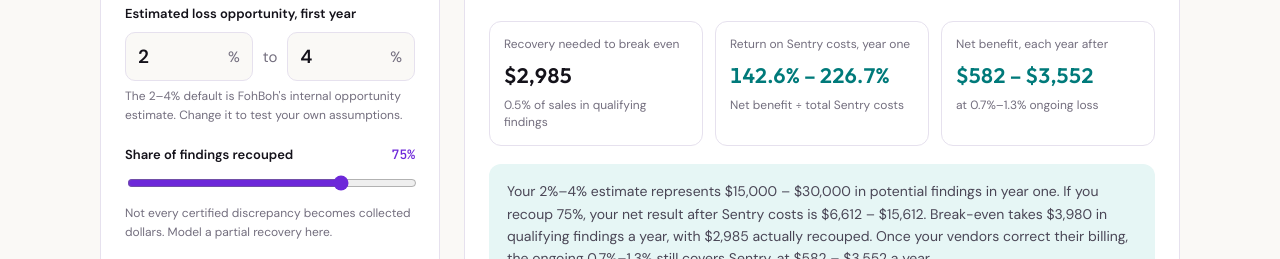
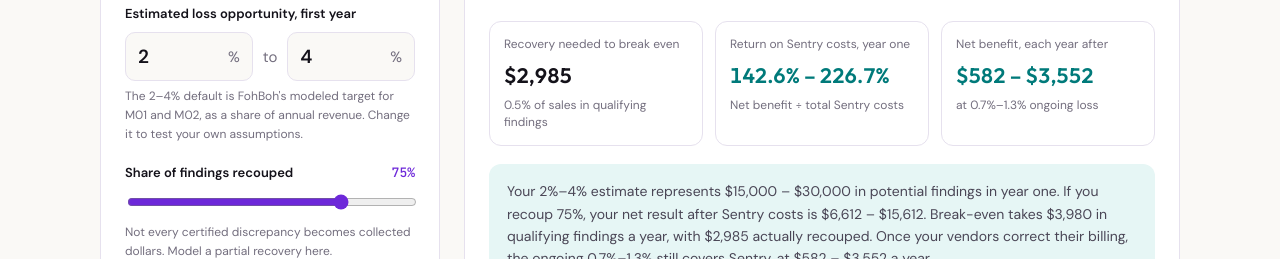
Before and after one commit to fohboh/FohBoh-Website-v2, a plain HTML site: page sentry-roi-calculator.html in a window 1280 px wide. Shown: the part 516-775 px from the top of the page. Drawn offline with Linux system fonts and the light colour scheme.

Commit message:
Clarify modeled M01/M02 target and full-module aspiration
Apply Michael's exact two-line wording change in the glossary and Sentry ROI hint. No pricing, calculations, markup, or scripts changed.

```diff
--- a/sentry-roi-calculator.html
+++ b/sentry-roi-calculator.html
@@ -103,7 +103,7 @@ footer{border-top:1px solid var(--line);padding-top:18px;margin-top:22px;font-si
         to
         <div class="input"><input id="high" type="number" aria-label="High loss estimate, percent of sales" min="0" max="100" step="any" value="4">%</div>
       </div>
-      <p class="hint">The 2–4% default is FohBoh's internal opportunity estimate. Change it to test your own assumptions.</p>
+      <p class="hint">The 2–4% default is FohBoh's modeled target for M01 and M02, as a share of annual revenue. Change it to test your own assumptions.</p>
 
       <label for="share">Share of findings recouped <output id="shareLabel">75%</output></label>
       <input id="share" type="range" min="0" max="100" step="5" value="75">
```
Also changed, not shown: glossary.html (+1 -1 lines).
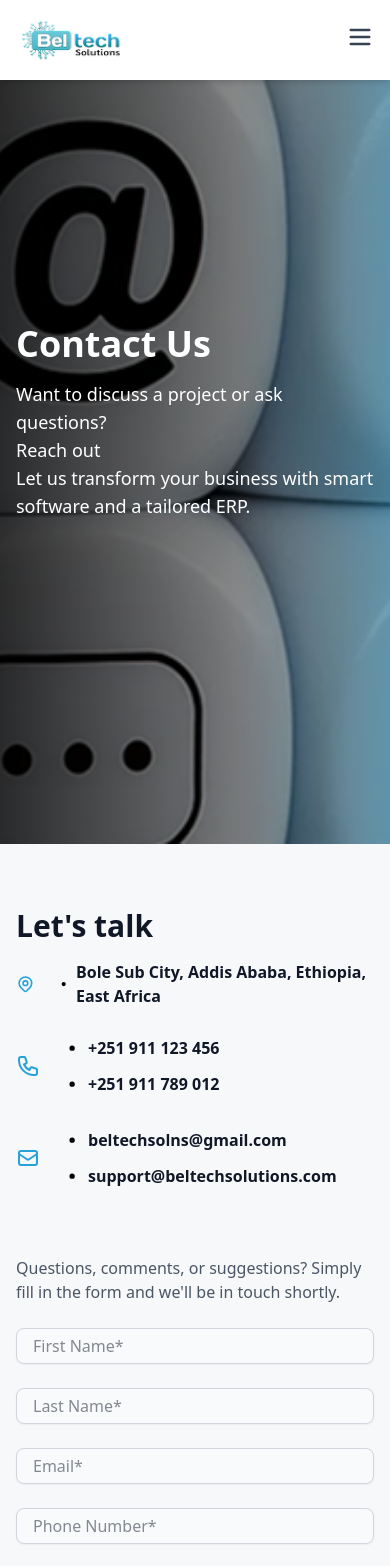
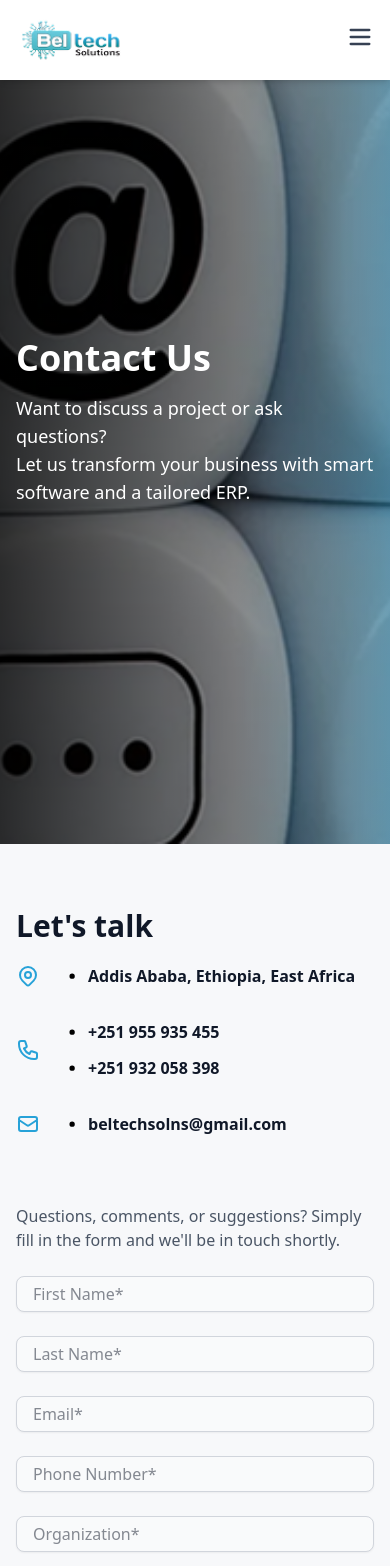
Before and after one commit to Elshadayyyyy/bel, a React (Vite) app: page /Contact in a window 390 px wide. Shown: the top 1566 px of the page. Built offline with nearby package versions, Linux system fonts and the light colour scheme.

Commit message:
final update

```diff
--- a/src/pages/Contact.tsx
+++ b/src/pages/Contact.tsx
@@ -5,7 +5,7 @@ import { Textarea } from "../components/ui/textarea";
 import toast, { Toaster } from "react-hot-toast";
 import contactHero from "./../assets/contactHero.png";
 import above_the_footer from "./../assets/above_the_footer.png";
-import { Dot } from 'lucide-react';
+import { Dot } from "lucide-react";
 
 const Contact = () => {
   const [formData, setFormData] = useState({
@@ -14,7 +14,7 @@ const Contact = () => {
     email: "",
     phone: "",
     organization: "",
-    message: ""
+    message: "",
   });
 
   const [errors, setErrors] = useState<any>({});
@@ -51,7 +51,7 @@ const Contact = () => {
         email: "",
         phone: "",
         organization: "",
-        message: ""
+        message: "",
       });
     }
   };
@@ -70,33 +70,27 @@ const Contact = () => {
           className="absolute inset-0"
           style={{
             background: `
-        linear-gradient(to right, rgba(0,0,0,0.8), rgba(0,0,0,0.2)),
-        linear-gradient(to left, rgba(39,162,216,0.5) 0%, rgba(39,162,216,0.0) 40%)
-      `,
+              linear-gradient(to right, rgba(0,0,0,0.8), rgba(0,0,0,0.2)),
+              linear-gradient(to left, rgba(39,162,216,0.5) 0%, rgba(39,162,216,0.0) 40%)
+            `,
           }}
         ></div>
         <div className="absolute inset-0 flex items-center">
           <div className="w-full px-4 lg:px-8 text-white">
-            <h1 className="text-4xl font-bold md:text-5xl lg:text-6xl">
-              Contact Us
-            </h1>
+            <h1 className="text-4xl font-bold md:text-5xl lg:text-6xl">Contact Us</h1>
             <p className="mt-4 text-lg md:text-xl max-w-2xl">
-              Want to discuss a project or ask questions?
-              <br />
-              Reach out
-              <br />
-             Let us transform your business with smart software and a tailored ERP.
+              Want to discuss a project or ask questions? <br />
+              Let us transform your business with smart software and a tailored ERP.
             </p>
           </div>
         </div>
       </section>
 
       {/* Contact Form Section */}
-      <section className="py-16 px-4 sm:px-8 lg:px-16">
-        <div className="container mx-auto grid grid-cols-1 md:grid-cols-2 gap-16 items-start">
-
+      <section className="py-16 px-4 sm:px-8 lg:px-16 flex justify-center">
+        <div className="container mx-auto grid grid-cols-1 md:grid-cols-2 gap-16 items-start max-w-6xl">
           {/* Left Info */}
-          <div>
+          <div className="flex flex-col justify-center">
             <h2 className="text-3xl md:text-4xl font-extrabold mb-4">Let's talk</h2>
             <div className="space-y-6">
               {/* Location */}
@@ -107,7 +101,7 @@ const Contact = () => {
                 </svg>
                 <div className="flex items-center gap-0.4">
                   <Dot className="h-8 w-8 text-black" />
-                  <p className="font-semibold">Bole Sub City, Addis Ababa, Ethiopia, East Africa</p>
+                  <p className="font-semibold">Addis Ababa, Ethiopia, East Africa</p>
                 </div>
               </div>
 
@@ -119,11 +113,11 @@ const Contact = () => {
                 <div className="flex flex-col gap-1">
                   <div className="flex items-center gap-0.4">
                     <Dot className="h-8 w-8 text-black" />
-                    <p className="font-semibold">+251 911 123 456</p>
+                    <p className="font-semibold">+251 955 935 455</p>
                   </div>
                   <div className="flex items-center gap-0.4">
                     <Dot className="h-8 w-8 text-black" />
-                    <p className="font-semibold">+251 911 789 012</p>
+                    <p className="font-semibold">+251 932 058 398</p>
                   </div>
                 </div>
               </div>
@@ -138,10 +132,6 @@ const Contact = () => {
                     <Dot className="h-8 w-8 text-black" />
                     <p className="font-semibold">beltechsolns@gmail.com</p>
                   </div>
-                  <div className="flex items-center gap-0.4">
-                    <Dot className="h-8 w-8 text-black" />
-                    <p className="font-semibold">support@beltechsolutions.com</p>
-                  </div>
                 </div>
               </div>
             </div>
@@ -149,7 +139,7 @@ const Contact = () => {
 
           {/* Right side: FORM */}
           <div className="w-full flex justify-center">
-            <form className="w-full max-w-2xl space-y-6" onSubmit={handleSubmit}>
+            <form className="w-full max-w-md space-y-6" onSubmit={handleSubmit}>
               {/* Paragraph above inputs */}
               <p className="text-gray-600 mb-6">
                 Questions, comments, or suggestions? Simply fill in the form and we'll be in touch shortly.
@@ -163,19 +153,16 @@ const Contact = () => {
                   onChange={handleChange}
                   type="text"
                   placeholder="First Name*"
-                  className={`py-3 px-4 border border-gray-300 rounded-lg bg-gray-50 focus:bg-white focus:border-[#27A2D8] focus:ring-2 focus:ring-[#27A2D8]/50 ${errors.firstName ? "border-red-500" : ""}`}
+                  className={`w-full py-3 px-4 border border-gray-300 rounded-lg bg-gray-50 focus:bg-white focus:border-[#27A2D8] focus:ring-2 focus:ring-[#27A2D8]/50 ${errors.firstName ? "border-red-500" : ""}`}
                 />
-                {errors.firstName && <p className="text-red-500 text-sm">{errors.firstName}</p>}
-
                 <Input
                   name="lastName"
                   value={formData.lastName}
                   onChange={handleChange}
                   type="text"
                   placeholder="Last Name*"
-                  className={`py-3 px-4 border border-gray-300 rounded-lg bg-gray-50 focus:bg-white focus:border-[#27A2D8] focus:ring-2 focus:ring-[#27A2D8]/50 ${errors.lastName ? "border-red-500" : ""}`}
+                  className={`w-full py-3 px-4 border border-gray-300 rounded-lg bg-gray-50 focus:bg-white focus:border-[#27A2D8] focus:ring-2 focus:ring-[#27A2D8]/50 ${errors.lastName ? "border-red-500" : ""}`}
                 />
-                {errors.lastName && <p className="text-red-500 text-sm">{errors.lastName}</p>}
               </div>
 
               <Input
@@ -184,9 +171,8 @@ const Contact = () => {
                 onChange={handleChange}
                 type="email"
                 placeholder="Email*"
-                className={`w-full py-3 px-4 border border-gray-300 rounded-lg bg-gray-50 focus:bg-white focus:border-[#27A2D8] focus:ring-2 focus:ring-[#61C7D5]/50 ${errors.email ? "border-red-500" : ""}`}
+                className={`w-full py-3 px-4 border border-gray-300 rounded-lg bg-gray-50 focus:bg-white focus:border-[#27A2D8] focus:ring-2 focus:ring-[#27A2D8]/50 ${errors.email ? "border-red-500" : ""}`}
               />
-              {errors.email && <p className="text-red-500 text-sm">{errors.email}</p>}
 
               <Input
                 name="phone"
@@ -196,7 +182,6 @@ const Contact = () => {
                 placeholder="Phone Number*"
                 className={`w-full py-3 px-4 border border-gray-300 rounded-lg bg-gray-50 focus:bg-white focus:border-[#27A2D8] focus:ring-2 focus:ring-[#27A2D8]/50 ${errors.phone ? "border-red-500" : ""}`}
               />
-              {errors.phone && <p className="text-red-500 text-sm">{errors.phone}</p>}
 
               <Input
                 name="organization"
@@ -206,7 +191,6 @@ const Contact = () => {
                 placeholder="Organization*"
                 className={`w-full py-3 px-4 border border-gray-300 rounded-lg bg-gray-50 focus:bg-white focus:border-[#27A2D8] focus:ring-2 focus:ring-[#27A2D8]/50 ${errors.organization ? "border-red-500" : ""}`}
               />
-              {errors.organization && <p className="text-red-500 text-sm">{errors.organization}</p>}
 
               <Textarea
                 name="message"
@@ -215,14 +199,12 @@ const Contact = () => {
                 placeholder="Your message..."
                 className={`w-full py-3 px-4 border border-gray-300 rounded-lg bg-gray-50 focus:bg-white focus:border-[#27A2D8] focus:ring-2 focus:ring-[#27A2D8]/50 min-h-[150px] ${errors.message ? "border-red-500" : ""}`}
               />
-              {errors.message && <p className="text-red-500 text-sm">{errors.message}</p>}
 
               <Button type="submit" className="w-full bg-[#27A2D8] text-white py-3 px-6 rounded-lg font-bold hover:bg-[#50b5c0] transition-colors">
                 Send Message
               </Button>
             </form>
           </div>
-
         </div>
       </section>
 
@@ -237,9 +219,7 @@ const Contact = () => {
       >
         <div
           className="absolute inset-0 z-0"
-          style={{
-            backgroundColor: "rgba(0, 0, 0, 0.6)",
-          }}
+          style={{ backgroundColor: "rgba(0, 0, 0, 0.6)" }}
         ></div>
         <div
           className="absolute inset-0 z-0"
@@ -259,7 +239,7 @@ const Contact = () => {
             <Button
               size="lg"
               className="px-8 py-3 text-lg transition-all duration-200 hover:scale-105 bg-[#27A2D8] text-white"
-              onClick={() => window.location.href = 'solutions'}
+              onClick={() => (window.location.href = "solutions")}
             >
               View Success Stories
             </Button>
--- a/src/pages/Servicespage.tsx
+++ b/src/pages/Servicespage.tsx
@@ -13,8 +13,13 @@ const Servicespage = () => {
      <section className="relative w-full h-screen overflow-hidden">
   <div
     className="absolute inset-0 w-full h-full bg-center bg-no-repeat bg-cover"
-          style={{ backgroundImage: `url(${Hero})` }}
+    style={{
+      backgroundImage: `url(${Hero})`,
+      backgroundRepeat: "no-repeat",
+      backgroundColor: "black", // prevents gray gap if image doesn't fully cover
+    }}
   ></div>
+
   <div
     className="absolute inset-0"
     style={{
@@ -24,19 +29,19 @@ const Servicespage = () => {
       `,
     }}
   ></div>
+
   <div className="absolute inset-0 flex items-center">
     <div className="w-full px-4 lg:px-8 text-white">
       <h1 className="text-4xl font-bold md:text-5xl lg:text-6xl">
         Our Services
       </h1>
       <p className="mt-4 text-lg md:text-xl max-w-2xl">
-              Technology solutions for African businesses.
-
+        Transforming business operations through smart ERP, system integration, and custom software solutions.
       </p>
     </div>
   </div>
-        <div className="absolute bottom-0 w-full h-1 bg-white"></div>
 </section>
+
 
 
 
--- a/src/pages/Solutionspage.tsx
+++ b/src/pages/Solutionspage.tsx
@@ -29,6 +29,10 @@ const SolutionsPage = () => {
             <h1 className="text-4xl font-bold md:text-5xl lg:text-6xl">
               Solution in Action
             </h1>
+             <p className="mt-4 text-lg md:text-xl max-w-2xl">
+              Real projects. Real impact. Discover how we help businesses work smarter.
+
+            </p>
           </div>
         </div>
         <div className="absolute bottom-0 w-full h-1 bg-white"></div>
@@ -59,7 +63,7 @@ const SolutionsPage = () => {
     </div>
     <div className="px-6 pb-6">
       <p className="text-base font-normal text-gray-700 leading-relaxed">
-        Deployed a full-scale Odoo ERP to manage production, sales, inventory, and logistics for an East African textile plant.
+        Deployed a full-scale Odoo ERP to manage production, sales, inventory, and logistics for an African textile plant.
       </p>
       <Link
         to="/ERPDetail"
```
Also changed, not shown: src/pages/Homepage.tsx (+19 -14 lines). Lines whose indentation alone changed are shown as unchanged.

※ ※ ※

[WORK ITEM]
Keep the pictures out and repeat exactly the lines from the beginning of the data through the line that contains "Clarify modeled M01/M02", both ends included.

[ANSWER]
Before and after one commit to fohboh/FohBoh-Website-v2, a plain HTML site: page sentry-roi-calculator.html in a window 1280 px wide. Shown: the part 516-775 px from the top of the page. Drawn offline with Linux system fonts and the light colour scheme.

Commit message:
Clarify modeled M01/M02 target and full-module aspiration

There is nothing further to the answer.